» **Work instruction**: Return, from the listing that follows, each line containing the word "Análise".

» **Data listing**:
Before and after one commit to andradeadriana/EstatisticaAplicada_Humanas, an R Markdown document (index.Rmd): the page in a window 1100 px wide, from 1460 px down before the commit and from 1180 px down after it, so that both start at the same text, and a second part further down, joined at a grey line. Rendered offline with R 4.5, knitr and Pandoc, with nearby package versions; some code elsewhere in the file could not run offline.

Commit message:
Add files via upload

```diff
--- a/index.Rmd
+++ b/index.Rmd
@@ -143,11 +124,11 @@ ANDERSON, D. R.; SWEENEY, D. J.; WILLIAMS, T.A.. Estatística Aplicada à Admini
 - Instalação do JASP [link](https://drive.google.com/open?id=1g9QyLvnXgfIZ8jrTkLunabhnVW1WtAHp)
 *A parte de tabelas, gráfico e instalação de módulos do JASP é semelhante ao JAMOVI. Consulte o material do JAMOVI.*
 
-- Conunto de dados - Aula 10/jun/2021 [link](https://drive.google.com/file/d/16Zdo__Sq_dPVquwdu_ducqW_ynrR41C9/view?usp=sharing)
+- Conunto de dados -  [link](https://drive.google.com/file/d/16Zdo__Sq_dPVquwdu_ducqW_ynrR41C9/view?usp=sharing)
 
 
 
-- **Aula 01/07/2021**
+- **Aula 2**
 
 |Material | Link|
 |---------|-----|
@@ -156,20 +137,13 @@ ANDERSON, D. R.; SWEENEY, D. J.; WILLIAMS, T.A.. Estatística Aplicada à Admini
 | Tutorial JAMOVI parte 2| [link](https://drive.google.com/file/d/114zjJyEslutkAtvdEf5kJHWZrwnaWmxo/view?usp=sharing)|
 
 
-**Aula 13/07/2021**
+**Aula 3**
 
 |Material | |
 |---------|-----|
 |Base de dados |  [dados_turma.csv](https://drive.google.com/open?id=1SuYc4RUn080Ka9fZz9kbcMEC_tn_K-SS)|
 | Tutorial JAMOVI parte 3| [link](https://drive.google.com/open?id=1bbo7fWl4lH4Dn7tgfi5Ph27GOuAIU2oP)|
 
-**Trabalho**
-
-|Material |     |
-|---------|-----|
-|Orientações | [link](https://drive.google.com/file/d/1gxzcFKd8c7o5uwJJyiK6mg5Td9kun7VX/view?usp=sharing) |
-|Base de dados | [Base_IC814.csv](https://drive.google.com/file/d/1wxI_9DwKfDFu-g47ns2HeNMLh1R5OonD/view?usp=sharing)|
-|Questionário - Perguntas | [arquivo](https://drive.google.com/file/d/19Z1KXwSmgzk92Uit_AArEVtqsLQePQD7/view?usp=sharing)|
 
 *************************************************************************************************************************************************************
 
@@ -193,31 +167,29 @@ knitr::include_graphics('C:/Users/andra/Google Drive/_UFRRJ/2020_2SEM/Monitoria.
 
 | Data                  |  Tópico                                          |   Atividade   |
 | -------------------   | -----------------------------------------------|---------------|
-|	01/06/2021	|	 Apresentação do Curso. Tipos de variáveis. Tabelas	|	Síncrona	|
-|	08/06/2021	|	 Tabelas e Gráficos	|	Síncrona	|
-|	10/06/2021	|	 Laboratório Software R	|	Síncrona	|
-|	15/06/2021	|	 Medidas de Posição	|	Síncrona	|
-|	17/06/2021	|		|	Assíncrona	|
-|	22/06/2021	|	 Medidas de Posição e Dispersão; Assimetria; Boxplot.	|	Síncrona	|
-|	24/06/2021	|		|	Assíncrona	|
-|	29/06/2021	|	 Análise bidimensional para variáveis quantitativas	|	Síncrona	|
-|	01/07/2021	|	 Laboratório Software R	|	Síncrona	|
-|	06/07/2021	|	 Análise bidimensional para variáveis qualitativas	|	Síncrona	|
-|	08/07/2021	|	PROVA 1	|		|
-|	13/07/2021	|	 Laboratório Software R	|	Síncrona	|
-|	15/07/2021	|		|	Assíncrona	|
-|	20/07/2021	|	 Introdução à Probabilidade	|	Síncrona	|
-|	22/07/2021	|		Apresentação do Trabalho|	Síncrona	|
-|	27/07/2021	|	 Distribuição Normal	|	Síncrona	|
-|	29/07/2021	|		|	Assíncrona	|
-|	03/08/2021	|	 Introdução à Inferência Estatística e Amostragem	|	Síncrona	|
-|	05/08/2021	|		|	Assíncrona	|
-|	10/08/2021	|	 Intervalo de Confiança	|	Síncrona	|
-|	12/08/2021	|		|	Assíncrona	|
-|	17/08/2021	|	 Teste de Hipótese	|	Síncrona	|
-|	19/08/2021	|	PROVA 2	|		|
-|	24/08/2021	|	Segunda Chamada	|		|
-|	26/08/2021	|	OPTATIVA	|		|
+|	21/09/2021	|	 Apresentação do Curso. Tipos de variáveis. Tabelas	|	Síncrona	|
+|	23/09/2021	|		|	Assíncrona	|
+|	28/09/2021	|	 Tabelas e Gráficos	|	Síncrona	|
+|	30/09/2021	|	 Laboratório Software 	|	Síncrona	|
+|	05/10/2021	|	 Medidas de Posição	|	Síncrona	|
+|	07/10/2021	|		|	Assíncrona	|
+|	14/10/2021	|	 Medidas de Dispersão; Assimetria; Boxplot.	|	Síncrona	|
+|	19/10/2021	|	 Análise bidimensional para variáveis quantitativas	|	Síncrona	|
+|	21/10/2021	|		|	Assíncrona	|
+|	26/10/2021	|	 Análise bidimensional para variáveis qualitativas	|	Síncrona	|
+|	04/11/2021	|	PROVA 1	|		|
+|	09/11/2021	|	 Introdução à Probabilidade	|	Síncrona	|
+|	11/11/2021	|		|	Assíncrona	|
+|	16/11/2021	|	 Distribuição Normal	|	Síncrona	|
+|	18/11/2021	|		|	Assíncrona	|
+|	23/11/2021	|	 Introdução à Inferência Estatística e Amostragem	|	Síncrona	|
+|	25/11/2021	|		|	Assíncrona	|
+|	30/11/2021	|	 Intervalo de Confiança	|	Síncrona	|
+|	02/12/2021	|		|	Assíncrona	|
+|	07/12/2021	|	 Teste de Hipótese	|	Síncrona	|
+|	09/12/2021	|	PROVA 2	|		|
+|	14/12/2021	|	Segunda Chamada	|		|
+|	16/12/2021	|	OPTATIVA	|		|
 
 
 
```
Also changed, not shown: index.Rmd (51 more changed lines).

» **Solution below**:
-|	29/06/2021	|	 Análise bidimensional para variáveis quantitativas	|	Síncrona	|
-|	06/07/2021	|	 Análise bidimensional para variáveis qualitativas	|	Síncrona	|
+|	19/10/2021	|	 Análise bidimensional para variáveis quantitativas	|	Síncrona	|
+|	26/10/2021	|	 Análise bidimensional para variáveis qualitativas	|	Síncrona	|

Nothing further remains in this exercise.